[Data entries]
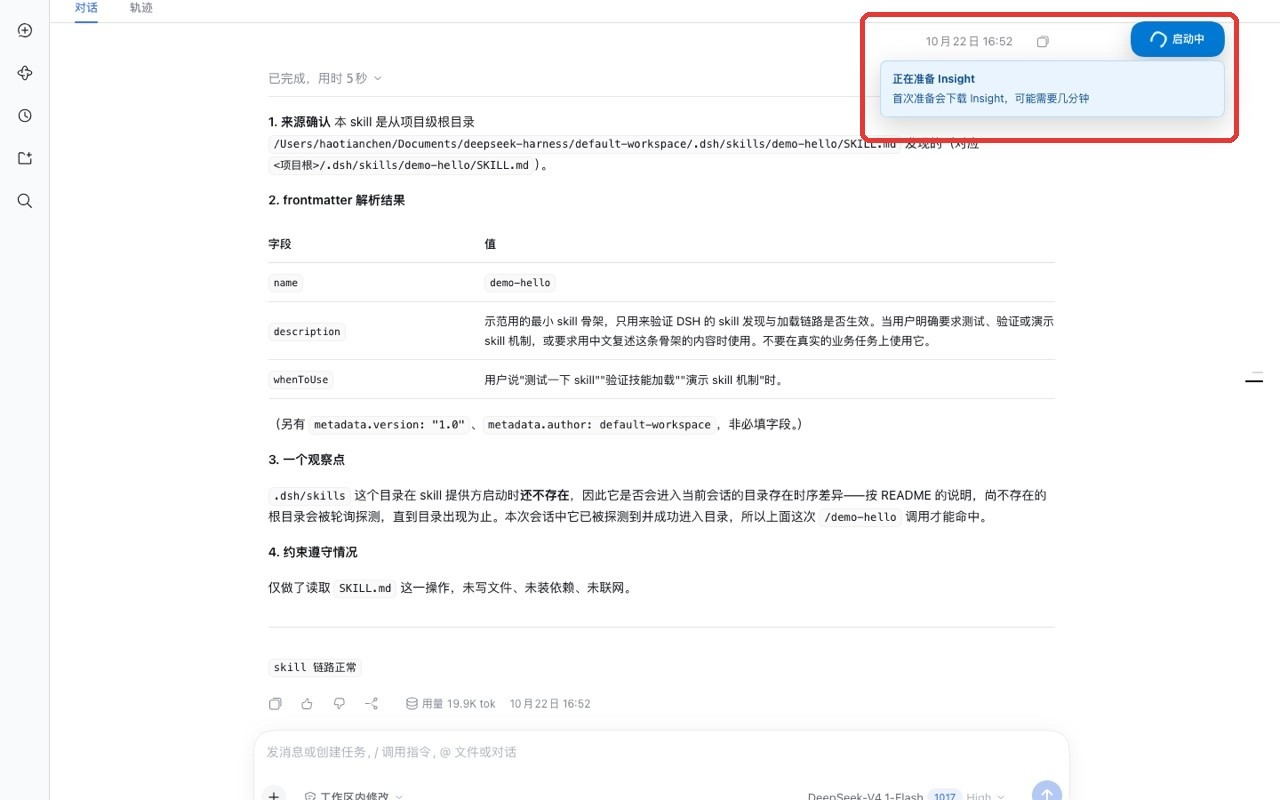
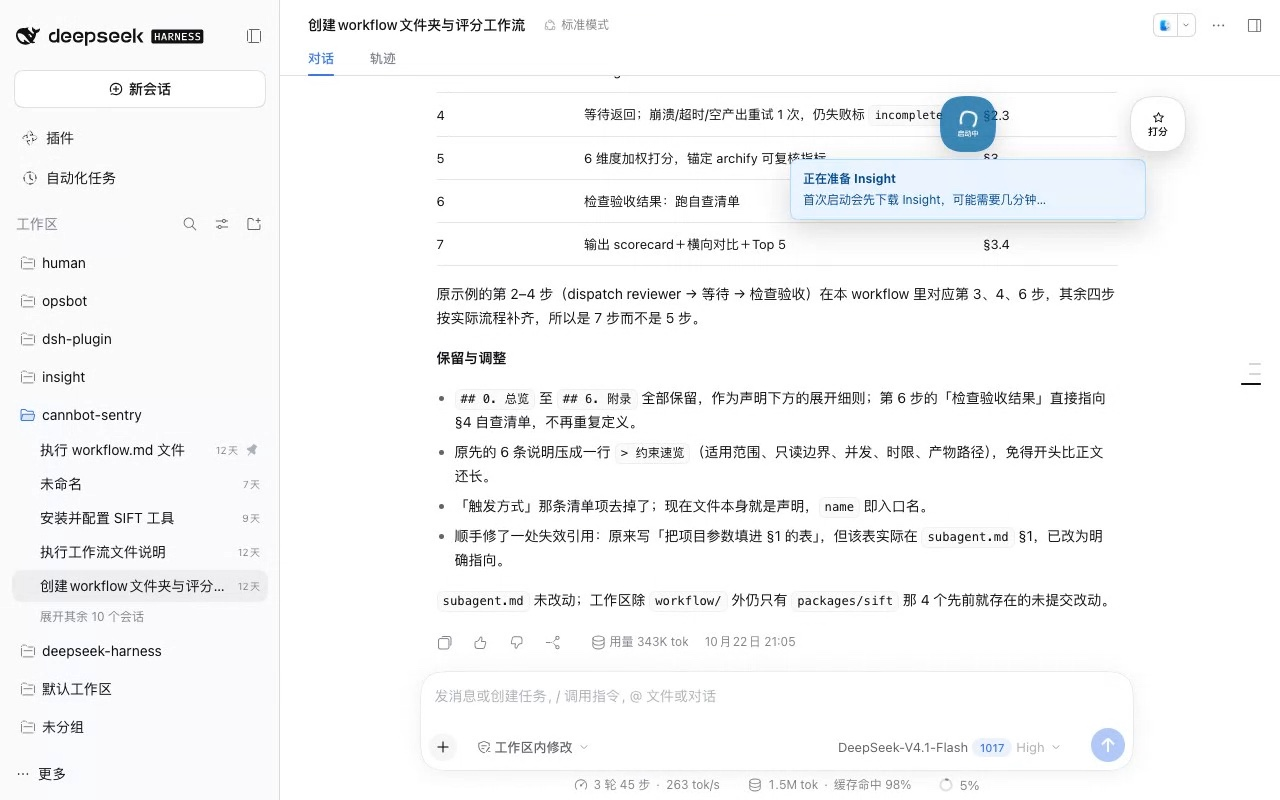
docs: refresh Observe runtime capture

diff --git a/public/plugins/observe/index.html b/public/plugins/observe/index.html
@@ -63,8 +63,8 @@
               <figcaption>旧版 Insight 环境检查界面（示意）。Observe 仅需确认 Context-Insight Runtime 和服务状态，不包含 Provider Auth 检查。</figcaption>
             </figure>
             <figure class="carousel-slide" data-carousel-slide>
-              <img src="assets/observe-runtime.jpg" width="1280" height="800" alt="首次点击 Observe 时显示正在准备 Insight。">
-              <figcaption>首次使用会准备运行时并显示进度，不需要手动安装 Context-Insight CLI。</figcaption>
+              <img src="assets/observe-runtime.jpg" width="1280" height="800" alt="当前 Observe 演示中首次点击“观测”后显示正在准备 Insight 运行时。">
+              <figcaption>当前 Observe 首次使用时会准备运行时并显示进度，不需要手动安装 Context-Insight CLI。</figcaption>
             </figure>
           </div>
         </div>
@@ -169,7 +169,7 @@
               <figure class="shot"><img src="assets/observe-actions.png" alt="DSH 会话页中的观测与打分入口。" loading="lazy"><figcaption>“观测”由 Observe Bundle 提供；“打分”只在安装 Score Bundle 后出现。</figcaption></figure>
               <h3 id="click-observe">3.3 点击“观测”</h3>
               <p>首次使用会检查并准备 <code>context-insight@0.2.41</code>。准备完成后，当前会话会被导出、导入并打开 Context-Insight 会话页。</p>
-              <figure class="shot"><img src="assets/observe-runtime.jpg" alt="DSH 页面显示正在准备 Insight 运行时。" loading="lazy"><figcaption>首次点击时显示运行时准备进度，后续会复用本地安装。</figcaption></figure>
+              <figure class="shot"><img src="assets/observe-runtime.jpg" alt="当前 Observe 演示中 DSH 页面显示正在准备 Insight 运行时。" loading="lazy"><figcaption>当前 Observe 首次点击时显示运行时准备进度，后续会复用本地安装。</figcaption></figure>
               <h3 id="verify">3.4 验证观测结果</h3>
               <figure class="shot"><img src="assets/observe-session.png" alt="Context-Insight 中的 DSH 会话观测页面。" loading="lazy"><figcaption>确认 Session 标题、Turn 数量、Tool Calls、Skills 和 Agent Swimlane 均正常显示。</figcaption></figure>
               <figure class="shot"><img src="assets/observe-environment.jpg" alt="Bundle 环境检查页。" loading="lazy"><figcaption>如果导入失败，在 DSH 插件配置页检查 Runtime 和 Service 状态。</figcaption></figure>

## [Task requirements]
The answer consists of every line above in which the word "页面显示正在准备" occurs.

## [Worked solution]
-              <figure class="shot"><img src="assets/observe-runtime.jpg" alt="DSH 页面显示正在准备 Insight 运行时。" loading="lazy"><figcaption>首次点击时显示运行时准备进度，后续会复用本地安装。</figcaption></figure>
+              <figure class="shot"><img src="assets/observe-runtime.jpg" alt="当前 Observe 演示中 DSH 页面显示正在准备 Insight 运行时。" loading="lazy"><figcaption>当前 Observe 首次点击时显示运行时准备进度，后续会复用本地安装。</figcaption></figure>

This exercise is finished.